“There are times when someone will say to me that 'Gilda’s Club saved my life,'” Brown said. “It just stops you in your tracks when you realize that this business that you’re running really makes a difference to families.”
Through their free programming – yes, free – Gilda’s Club Metro Detroit is able to help the thousands of people who come to the clubhouse each year, for both those with cancer and their family and friends.
Brown knows how vital that support can be. She lost her mom to cancer when she was in her early twenties and watched her second husband go through cancer, which he successfully beat.
“I didn’t know about Gilda’s Club then, but I can only imagine what it would have meant to my kids to have the children’s programming that we have and certainly me as a caregiver,” she said.

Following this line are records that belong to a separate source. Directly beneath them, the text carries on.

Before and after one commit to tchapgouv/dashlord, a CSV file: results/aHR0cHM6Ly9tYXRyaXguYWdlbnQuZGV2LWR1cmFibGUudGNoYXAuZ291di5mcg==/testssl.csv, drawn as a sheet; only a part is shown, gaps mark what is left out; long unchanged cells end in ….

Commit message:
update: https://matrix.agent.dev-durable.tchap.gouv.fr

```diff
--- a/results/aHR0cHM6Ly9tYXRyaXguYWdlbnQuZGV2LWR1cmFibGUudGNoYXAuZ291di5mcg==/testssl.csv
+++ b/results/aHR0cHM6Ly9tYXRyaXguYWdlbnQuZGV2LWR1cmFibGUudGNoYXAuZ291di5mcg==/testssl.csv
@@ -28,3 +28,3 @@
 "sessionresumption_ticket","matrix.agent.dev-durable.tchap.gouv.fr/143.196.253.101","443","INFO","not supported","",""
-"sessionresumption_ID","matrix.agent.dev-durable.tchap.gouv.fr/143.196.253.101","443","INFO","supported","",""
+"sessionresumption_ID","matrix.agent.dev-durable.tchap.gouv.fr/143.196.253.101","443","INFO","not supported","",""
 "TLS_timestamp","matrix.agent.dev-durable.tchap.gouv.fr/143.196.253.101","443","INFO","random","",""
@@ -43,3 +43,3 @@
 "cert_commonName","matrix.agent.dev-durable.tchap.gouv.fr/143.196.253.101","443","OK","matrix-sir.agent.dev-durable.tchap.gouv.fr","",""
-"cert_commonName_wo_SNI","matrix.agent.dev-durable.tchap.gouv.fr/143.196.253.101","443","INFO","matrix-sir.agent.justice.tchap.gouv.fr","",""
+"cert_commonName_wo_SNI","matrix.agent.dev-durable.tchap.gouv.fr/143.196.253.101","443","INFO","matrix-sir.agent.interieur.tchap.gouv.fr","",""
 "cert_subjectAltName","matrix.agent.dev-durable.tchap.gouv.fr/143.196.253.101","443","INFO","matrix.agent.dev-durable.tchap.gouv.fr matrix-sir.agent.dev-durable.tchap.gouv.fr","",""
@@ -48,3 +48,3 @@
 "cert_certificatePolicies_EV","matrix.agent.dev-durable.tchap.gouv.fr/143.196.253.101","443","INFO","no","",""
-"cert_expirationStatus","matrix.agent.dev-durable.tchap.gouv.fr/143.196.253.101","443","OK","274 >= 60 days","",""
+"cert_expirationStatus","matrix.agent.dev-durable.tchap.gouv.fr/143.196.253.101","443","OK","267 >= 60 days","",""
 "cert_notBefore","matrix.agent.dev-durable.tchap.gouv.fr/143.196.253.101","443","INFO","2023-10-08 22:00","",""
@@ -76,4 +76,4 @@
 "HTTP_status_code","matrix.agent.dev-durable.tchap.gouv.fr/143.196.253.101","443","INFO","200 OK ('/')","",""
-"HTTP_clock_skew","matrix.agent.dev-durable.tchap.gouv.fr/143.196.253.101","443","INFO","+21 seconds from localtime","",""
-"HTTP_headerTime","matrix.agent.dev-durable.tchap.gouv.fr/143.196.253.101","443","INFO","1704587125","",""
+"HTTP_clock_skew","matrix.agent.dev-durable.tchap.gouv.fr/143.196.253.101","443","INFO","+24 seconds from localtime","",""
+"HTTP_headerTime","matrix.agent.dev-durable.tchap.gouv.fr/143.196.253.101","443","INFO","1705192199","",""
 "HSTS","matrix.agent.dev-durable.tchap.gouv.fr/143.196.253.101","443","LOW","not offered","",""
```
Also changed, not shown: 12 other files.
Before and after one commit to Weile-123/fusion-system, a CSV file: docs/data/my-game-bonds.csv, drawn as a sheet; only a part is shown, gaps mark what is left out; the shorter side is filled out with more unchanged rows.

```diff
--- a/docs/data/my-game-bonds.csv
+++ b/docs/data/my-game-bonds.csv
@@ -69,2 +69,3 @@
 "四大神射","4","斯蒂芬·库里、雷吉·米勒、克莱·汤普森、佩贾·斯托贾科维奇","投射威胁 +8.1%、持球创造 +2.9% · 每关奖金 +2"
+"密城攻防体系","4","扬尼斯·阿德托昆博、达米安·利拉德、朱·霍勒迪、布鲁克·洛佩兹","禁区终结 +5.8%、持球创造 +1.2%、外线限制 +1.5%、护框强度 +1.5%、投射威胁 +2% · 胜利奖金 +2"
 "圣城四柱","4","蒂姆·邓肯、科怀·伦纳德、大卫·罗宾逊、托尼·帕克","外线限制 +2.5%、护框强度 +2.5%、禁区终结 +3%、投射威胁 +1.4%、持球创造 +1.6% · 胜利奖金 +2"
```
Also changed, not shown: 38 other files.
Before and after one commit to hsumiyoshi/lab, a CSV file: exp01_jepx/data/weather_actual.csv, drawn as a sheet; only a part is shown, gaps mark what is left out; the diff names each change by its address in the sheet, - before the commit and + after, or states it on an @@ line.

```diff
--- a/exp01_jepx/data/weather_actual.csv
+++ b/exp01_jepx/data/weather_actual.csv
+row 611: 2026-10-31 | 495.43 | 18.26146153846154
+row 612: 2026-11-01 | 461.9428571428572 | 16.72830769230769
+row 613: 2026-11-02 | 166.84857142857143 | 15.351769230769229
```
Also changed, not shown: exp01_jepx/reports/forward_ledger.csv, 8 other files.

With over 10,000 members, that’s a lot of people to affect, and serving those people is Brown’s favorite part of the job. Being able to stay connected to the community was another draw of working in the non-profit world for Brown, and something she knew well. Before running the non-profit – which she’s done since 2012 – the Bloomfield Township resident worked in journalism at the Detroit Free Press and Detroit News for almost 25 years as both a reporter and an editor – with a brief pit stop at the Make-A-Wish Foundation of Michigan in between.
Her years in journalism helped prepare her for her current role more than one might think. Those years in the newsroom helped her become an excellent communicator, a skill needed in any role, and gave her fact-checking skills and the ability to explain herself well.
“I think I’ll always be a journalist, not a former journalist – you’re always a journalist –it gets under your skin,” Brown said. “It absolutely prepared me at being able to interact with the community, understand the community and the differences in our community. We have such a diverse community in every way and journalism certainly helped me to understand that.”
Under her leadership, Gilda’s Club Metro Detroit is now more financially stable than when she entered the position. For the first time they own their clubhouse. Her next goal is to accomplish more program growth to make sure they are serving as many people as possible and continue to have an impact on the community.
She also hopes to have an impact on her staff and help them build careers at Gilda’s Club Metro Detroit. Brown knows non-profits aren’t necessarily known for building careers, but she wants to change that.
“My job is to make sure that our staff feels confident in their careers here, that they can build a career, that they can support a family with their career. And watching them grow is truly an extraordinary part of my job,” she said.
With all she’s been able to accomplish in her six years in the position, Brown plans on staying in the role as long as she’s making a difference and that they are growing.
“I would like to stay here as long as they’ll have me,” Brown said. “I love it.”
Photo: Laurie Tennent